**Directions for this task:**
Your job is to return every line in the data holding the string "xmlns".

**Data supplied:**

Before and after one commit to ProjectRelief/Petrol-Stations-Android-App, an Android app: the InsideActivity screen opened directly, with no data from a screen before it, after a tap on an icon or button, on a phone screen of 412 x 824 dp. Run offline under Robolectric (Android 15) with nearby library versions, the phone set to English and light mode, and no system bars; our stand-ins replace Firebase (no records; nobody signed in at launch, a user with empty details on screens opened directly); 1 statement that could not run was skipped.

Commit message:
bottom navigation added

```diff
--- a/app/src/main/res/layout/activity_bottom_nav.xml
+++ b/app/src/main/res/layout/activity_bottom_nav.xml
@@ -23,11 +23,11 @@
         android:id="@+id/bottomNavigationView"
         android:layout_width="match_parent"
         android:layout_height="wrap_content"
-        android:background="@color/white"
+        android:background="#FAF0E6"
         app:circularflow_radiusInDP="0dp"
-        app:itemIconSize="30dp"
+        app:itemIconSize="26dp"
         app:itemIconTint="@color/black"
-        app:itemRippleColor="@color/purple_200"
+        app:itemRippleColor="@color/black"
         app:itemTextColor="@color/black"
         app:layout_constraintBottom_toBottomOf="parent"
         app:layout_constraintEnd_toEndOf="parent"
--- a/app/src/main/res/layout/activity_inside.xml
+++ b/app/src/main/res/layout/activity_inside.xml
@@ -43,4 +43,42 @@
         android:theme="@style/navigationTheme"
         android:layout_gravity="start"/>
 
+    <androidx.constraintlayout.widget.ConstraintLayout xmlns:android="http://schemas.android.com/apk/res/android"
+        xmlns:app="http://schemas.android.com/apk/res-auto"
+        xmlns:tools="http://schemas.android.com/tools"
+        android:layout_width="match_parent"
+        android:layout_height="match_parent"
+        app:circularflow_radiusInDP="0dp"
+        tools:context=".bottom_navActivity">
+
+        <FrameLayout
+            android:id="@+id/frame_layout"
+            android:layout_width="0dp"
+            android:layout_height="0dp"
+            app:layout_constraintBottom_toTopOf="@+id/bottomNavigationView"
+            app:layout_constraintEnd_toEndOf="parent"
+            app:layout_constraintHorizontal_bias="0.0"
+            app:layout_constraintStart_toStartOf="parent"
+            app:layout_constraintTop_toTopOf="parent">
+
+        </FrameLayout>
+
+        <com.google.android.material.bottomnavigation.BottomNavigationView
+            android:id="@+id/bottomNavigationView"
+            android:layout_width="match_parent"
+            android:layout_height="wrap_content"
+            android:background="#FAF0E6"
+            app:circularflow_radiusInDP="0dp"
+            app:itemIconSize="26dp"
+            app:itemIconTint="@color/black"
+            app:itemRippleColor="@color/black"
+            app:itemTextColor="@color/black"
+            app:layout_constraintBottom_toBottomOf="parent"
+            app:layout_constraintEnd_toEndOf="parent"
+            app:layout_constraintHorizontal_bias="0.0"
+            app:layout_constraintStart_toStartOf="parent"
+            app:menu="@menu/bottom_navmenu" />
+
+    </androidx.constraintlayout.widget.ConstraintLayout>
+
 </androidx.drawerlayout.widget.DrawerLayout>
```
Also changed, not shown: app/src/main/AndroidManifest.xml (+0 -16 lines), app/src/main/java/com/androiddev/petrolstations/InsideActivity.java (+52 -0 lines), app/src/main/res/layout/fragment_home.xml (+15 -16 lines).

**Solution for this task:**
+    <androidx.constraintlayout.widget.ConstraintLayout xmlns:android="http://schemas.android.com/apk/res/android"
+        xmlns:app="http://schemas.android.com/apk/res-auto"
+        xmlns:tools="http://schemas.android.com/tools"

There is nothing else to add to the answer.